    Hi folks,
    The draft wording of the new law has been released:
    https://services.parliament.uk/Bills...documents.html

    Basically it prohibits the postage of bladed items to residential addresses, but included 'defences', such as for sporting/reenactment equipment. It also seems to imply that blunt objects are not classed as blades! (a first in UK law)

    However, shockingly, antiques are not even mentioned. I have been heavily involved with lobbying on this, mostly from the fencing perspective, but now I urge you to write to the Home Office on the matter of antiques.

    Here is what I sent - they treat emails just as officially as physical letters (I have been a Whitehall civil servant for over 15 years myself):

    ____________________________________________

    To: public.enquiries@homeoffice.gsi.gov.uk

    Dear Home Secretary,

    Reading the text of the new UK Offensive Weapons Bill, I welcome the legal 'defences' for the postage of bladed items to residential addresses, which are legally used in sports and historical re-enactment.

    However, I was shocked to see not a single mention of antiques!

    The antique arms and armour trade, including through auction houses such as Christies, is worth tens of millions of pounds a year and is of immense historical and cultural significance.

    Traditionally, in UK law, antique weapons have been explicitly and specifically exempted from nearly all Offensive Weapon legislation since 1988.

    Please reassure the antiques trade that you will be including exemptions/defences for antiques?
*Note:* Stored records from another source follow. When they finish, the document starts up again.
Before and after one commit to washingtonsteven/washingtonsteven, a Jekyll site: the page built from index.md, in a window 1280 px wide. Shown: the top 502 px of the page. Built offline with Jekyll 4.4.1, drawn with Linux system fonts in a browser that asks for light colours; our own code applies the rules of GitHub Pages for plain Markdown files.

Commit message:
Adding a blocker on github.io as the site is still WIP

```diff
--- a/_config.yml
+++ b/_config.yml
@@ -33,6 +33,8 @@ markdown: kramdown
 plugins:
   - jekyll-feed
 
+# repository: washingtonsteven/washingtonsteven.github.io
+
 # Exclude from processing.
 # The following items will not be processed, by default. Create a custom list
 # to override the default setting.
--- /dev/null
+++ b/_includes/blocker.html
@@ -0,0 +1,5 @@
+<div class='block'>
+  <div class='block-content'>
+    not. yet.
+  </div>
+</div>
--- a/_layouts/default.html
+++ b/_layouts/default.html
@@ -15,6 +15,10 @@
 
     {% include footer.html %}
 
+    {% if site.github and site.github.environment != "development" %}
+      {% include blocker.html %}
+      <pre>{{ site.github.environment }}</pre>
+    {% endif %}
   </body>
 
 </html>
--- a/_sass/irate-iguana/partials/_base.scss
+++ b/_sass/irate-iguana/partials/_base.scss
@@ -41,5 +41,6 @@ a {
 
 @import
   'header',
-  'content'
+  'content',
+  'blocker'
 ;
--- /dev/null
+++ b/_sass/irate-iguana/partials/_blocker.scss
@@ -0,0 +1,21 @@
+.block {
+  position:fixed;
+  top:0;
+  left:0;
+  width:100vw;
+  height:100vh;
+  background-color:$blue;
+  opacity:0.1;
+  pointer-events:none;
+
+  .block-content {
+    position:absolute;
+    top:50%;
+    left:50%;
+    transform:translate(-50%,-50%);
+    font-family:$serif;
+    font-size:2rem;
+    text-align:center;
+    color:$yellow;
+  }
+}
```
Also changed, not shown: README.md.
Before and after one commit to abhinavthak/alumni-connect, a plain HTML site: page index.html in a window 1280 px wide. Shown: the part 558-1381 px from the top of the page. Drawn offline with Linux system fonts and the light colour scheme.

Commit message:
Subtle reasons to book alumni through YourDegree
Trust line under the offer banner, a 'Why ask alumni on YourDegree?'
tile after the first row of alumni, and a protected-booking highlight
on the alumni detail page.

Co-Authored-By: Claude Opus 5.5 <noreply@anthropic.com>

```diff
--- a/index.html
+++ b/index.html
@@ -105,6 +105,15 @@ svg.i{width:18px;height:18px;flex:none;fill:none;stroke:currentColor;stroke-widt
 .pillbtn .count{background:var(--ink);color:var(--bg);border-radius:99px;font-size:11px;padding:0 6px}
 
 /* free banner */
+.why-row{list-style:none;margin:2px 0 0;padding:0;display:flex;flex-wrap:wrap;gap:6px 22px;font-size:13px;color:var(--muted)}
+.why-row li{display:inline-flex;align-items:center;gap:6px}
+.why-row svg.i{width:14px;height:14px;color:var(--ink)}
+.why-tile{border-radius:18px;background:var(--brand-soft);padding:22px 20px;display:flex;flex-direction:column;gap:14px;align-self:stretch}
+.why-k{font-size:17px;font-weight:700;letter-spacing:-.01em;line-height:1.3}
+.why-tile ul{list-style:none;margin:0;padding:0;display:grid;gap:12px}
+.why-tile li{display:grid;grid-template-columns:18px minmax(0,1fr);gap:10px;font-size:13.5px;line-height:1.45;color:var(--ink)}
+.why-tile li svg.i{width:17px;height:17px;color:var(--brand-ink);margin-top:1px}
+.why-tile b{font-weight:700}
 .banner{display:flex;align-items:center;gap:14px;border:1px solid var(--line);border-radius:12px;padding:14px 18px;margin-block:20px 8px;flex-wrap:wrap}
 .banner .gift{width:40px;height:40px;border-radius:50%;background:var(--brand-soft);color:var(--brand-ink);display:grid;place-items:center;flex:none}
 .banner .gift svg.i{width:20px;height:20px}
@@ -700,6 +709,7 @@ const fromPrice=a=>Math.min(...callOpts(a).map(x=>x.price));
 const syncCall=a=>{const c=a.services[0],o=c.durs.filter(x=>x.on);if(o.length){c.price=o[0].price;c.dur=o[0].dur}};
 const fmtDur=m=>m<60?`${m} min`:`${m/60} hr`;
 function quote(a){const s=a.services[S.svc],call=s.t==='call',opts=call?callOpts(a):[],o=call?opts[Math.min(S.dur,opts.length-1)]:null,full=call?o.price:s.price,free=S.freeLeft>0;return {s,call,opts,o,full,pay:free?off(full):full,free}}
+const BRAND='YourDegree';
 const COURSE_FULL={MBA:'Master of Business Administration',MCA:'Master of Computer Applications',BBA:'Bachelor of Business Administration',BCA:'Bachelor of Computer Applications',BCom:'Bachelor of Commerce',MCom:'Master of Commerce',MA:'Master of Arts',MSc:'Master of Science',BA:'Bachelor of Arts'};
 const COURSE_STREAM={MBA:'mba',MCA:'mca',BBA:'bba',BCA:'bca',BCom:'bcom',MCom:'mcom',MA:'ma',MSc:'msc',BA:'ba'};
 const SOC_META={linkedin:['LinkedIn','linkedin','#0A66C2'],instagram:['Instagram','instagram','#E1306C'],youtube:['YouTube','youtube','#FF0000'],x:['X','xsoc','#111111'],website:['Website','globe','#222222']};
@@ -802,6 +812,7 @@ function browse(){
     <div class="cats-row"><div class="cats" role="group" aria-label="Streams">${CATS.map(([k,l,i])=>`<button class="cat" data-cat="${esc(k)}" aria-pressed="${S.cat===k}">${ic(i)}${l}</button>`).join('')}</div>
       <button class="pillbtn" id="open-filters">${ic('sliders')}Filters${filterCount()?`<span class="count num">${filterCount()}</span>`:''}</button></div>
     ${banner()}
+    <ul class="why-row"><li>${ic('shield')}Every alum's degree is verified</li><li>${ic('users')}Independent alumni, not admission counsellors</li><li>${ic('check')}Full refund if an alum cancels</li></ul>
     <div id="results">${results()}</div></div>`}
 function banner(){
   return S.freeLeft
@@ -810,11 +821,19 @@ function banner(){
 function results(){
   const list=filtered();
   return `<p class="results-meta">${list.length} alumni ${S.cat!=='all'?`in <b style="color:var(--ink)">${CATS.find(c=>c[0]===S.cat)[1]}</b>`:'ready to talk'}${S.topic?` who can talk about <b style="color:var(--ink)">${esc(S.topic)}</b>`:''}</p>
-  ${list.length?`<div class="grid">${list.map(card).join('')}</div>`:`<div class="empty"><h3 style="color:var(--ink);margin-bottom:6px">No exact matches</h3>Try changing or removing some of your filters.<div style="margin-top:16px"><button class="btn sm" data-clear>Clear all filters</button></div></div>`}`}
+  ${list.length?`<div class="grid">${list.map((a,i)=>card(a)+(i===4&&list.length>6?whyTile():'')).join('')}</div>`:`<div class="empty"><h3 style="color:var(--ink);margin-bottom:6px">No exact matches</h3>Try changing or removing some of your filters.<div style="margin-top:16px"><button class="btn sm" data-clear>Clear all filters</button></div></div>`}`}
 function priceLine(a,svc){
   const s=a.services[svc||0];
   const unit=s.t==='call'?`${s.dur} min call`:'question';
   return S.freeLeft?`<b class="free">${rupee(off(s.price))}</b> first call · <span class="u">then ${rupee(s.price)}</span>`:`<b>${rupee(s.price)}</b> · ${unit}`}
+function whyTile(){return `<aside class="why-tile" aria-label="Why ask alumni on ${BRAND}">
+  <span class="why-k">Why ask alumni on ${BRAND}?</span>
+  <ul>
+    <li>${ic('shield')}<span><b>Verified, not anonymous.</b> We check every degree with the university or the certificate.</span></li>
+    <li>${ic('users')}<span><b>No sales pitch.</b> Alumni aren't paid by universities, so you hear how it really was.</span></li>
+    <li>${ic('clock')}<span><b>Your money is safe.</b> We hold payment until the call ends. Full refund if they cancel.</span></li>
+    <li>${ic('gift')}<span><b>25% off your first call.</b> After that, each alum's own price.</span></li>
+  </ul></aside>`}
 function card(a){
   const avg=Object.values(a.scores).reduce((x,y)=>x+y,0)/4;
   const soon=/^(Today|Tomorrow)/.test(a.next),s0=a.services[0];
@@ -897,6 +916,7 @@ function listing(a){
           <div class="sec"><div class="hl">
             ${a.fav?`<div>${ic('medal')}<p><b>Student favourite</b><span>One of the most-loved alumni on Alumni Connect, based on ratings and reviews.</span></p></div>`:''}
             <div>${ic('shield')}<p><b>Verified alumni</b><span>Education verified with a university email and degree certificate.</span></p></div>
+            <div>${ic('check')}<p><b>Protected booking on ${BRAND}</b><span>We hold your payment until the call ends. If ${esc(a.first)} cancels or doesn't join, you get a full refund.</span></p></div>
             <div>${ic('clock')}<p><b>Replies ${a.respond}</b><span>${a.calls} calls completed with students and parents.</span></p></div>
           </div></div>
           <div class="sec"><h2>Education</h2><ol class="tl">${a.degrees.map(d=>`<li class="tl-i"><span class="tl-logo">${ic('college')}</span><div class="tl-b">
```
    ​The antique trade is dependent upon home delivery and many businesses are at stake.

    Regards,
    .........................

  2. #2
    Join Date
    Mar 2006
    Location
    Durham, UK
    Posts
    104
    Hi Matt
    Thanks for raising this.

    To be honest when I raised this last year I realised that antiques were not explicitly excluded and assumed that they would be covered in the postal ban. I have not had time to read the whole bill but has the definition for weapons to be prohibited (even in the home ) been tightened to exclude antique swords?

    I will join you in raising objections but fear the government will not change course.
    Kind ,Regards
    Ian
    Last edited by IMoran; 06-21-2018 at 09:08 AM. Reason: To remove overtly political point, I spend far too long thinking about politics for my wellbeing!

  3. #3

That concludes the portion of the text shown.